1. Ambient. Ambient lighting is general light that fills the room. The light is diffused and produce an overall glow. It should be inconspicuous and blend into the surroundings. It can be accomplished with chandeliers, ceiling or wall-mounted fixtures, recessed or track lights and with lanterns mounted on the outside of the home. Having a central source of ambient light in all rooms is fundamental to a good lighting plan.
2. Task. Task lighting provides lighting for a specific area and task. Lighting for reading, crafts, or writing are examples of task lighting. Task lighting should be free of distracting glare and shadows and should be bright enough to prevent eye strain.
3. Accent. Accent lighting accents a particular part of the room or object in the room. An example would be lighting accenting a painting or sculpture. Accent lighting is the most dramatic type of lighting. To be effective, accent lighting requires as least three times as much light on the focal point as the general lighting surrounding it.

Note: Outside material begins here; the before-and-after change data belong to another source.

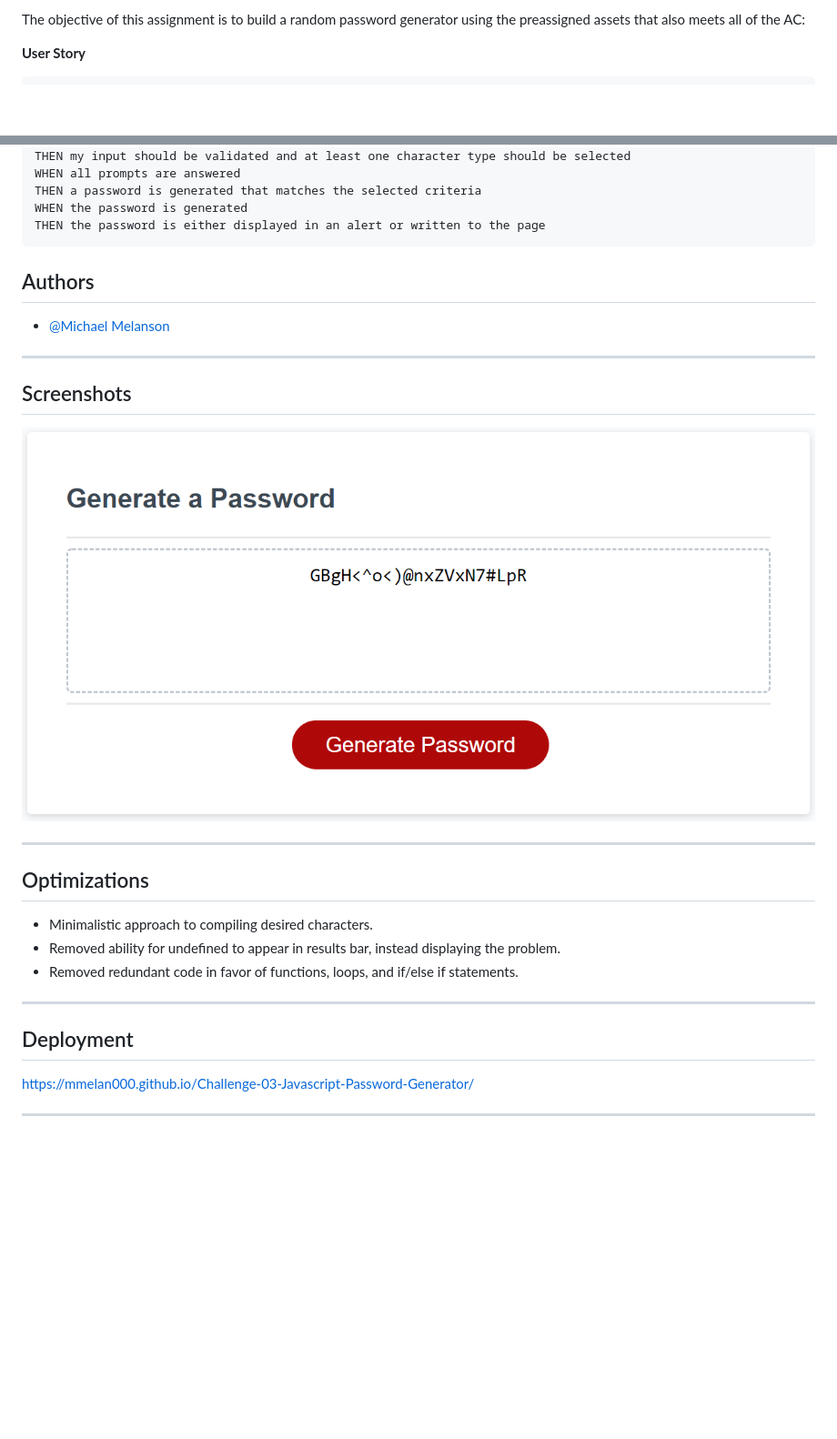
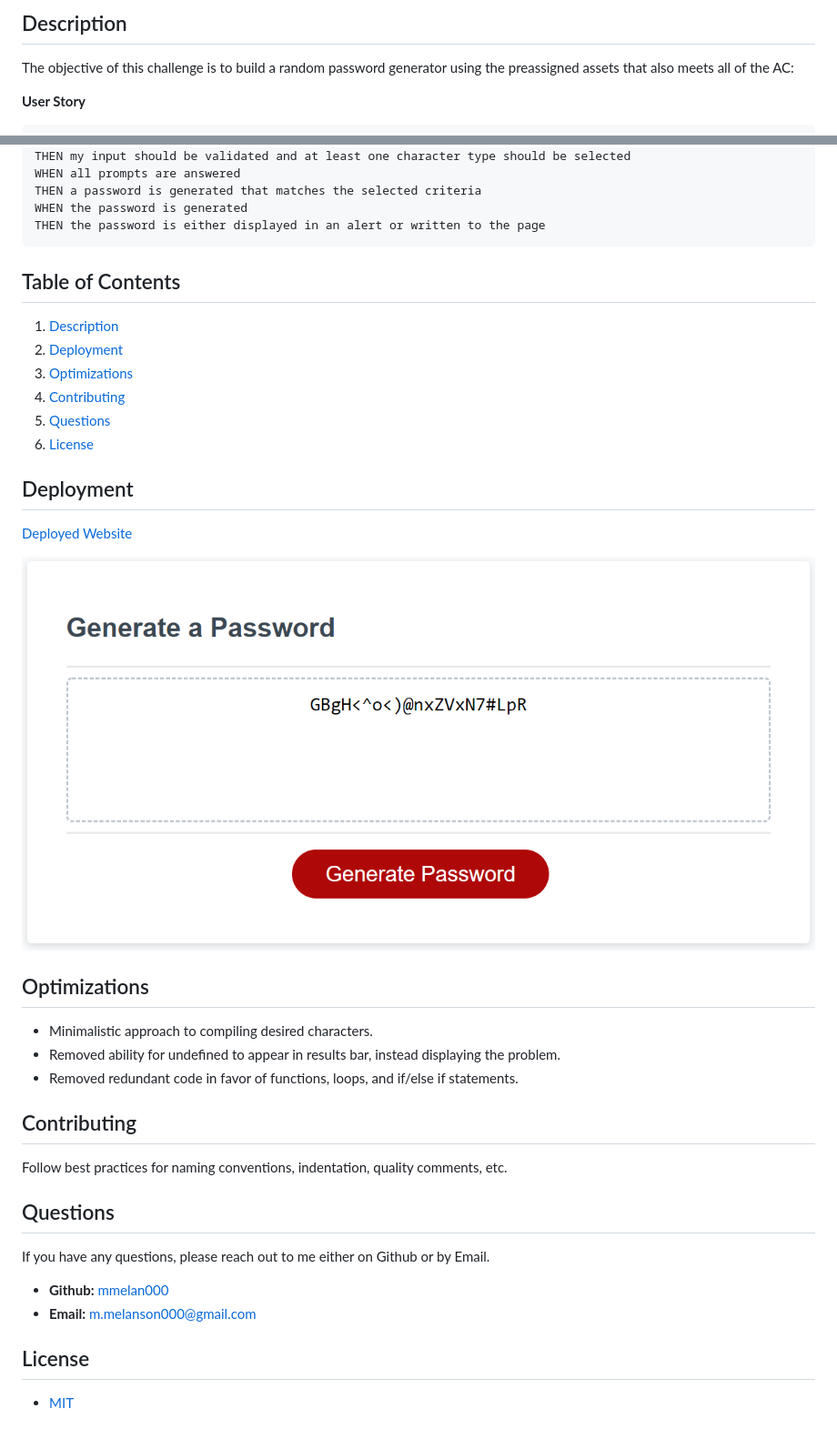
Before and after one commit to mmelan000/Javascript-Password-Generator, a Markdown page: README.md, 2 parts joined by grey strips. Shown: that part at 91% size. Drawn GitHub-style; blank space fills up the shorter version.

````diff
--- a/README.md
+++ b/README.md
@@ -2,5 +3,7 @@
 
-The objective of this assignment is to build a random password generator using the preassigned assets that also meets all of the AC:
+## Description
+
+The objective of this challenge is to build a random password generator using the preassigned assets that also meets all of the AC:
 
 **User Story**
 ```
@@ -28,18 +31,19 @@ WHEN the password is generated
 THEN the password is either displayed in an alert or written to the page
 ```
 
+## Table of Contents
+1. [Description](#description)
+2. [Deployment](#deployment)
+2. [Optimizations](#optimizations)
+3. [Contributing](#contributing)
+4. [Questions](#questions)
+5. [License](#license)
 
-## Authors
+## Deployment
 
-- [@Michael Melanson](https://github.com/mmelan000)
+[Deployed Website](https://mmelan000.github.io/Javascript-Password-Generator/)
 
----
-
-## Screenshots
-
-![App Screenshot](./assets/images/img03.png)
-
----
+![App Screenshot](./assets/images/SS1.png)
 
 ## Optimizations
 
@@ -47,10 +51,16 @@ THEN the password is either displayed in an alert or written to the page
 - Removed ability for undefined to appear in results bar, instead displaying the problem.
 - Removed redundant code in favor of functions, loops, and if/else if statements.
 
----
+## Contributing
 
-## Deployment
+Follow best practices for naming conventions, indentation, quality comments, etc.
 
-https://mmelan000.github.io/Challenge-03-Javascript-Password-Generator/
+## Questions
 
----
+If you have any questions, please reach out to me either on Github or by Email.
+  - **Github:** [mmelan000](https://github.com/mmelan000)
+  - **Email:** [m.melanson000@gmail.com](mailto:m.melanson000@gmail.com)
+
+## License
+
+- [MIT](https://opensource.org/licenses/MIT)
````
Also changed, not shown: other parts of README.md (+2 -1 lines), assets/images/SS1.png (renamed from assets/images/img03.png).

4. Decorative. Decorative lighting is treated as a design element. An example would be a dramatic wrought iron candle stand or small decorative lamp shaped like a butterfly. It is not made to give out much light, but provides a decorative touch. Decorative lighting is usually provided by recessed and track lighting or wall-mounted picture lights.
A well-lit room looks warm and welcoming. But don't forget the bulbs. Natural full-spectrum bulbs can make everything in your room look better, including you!
Sources: Pamela Cole Harris and American Lighting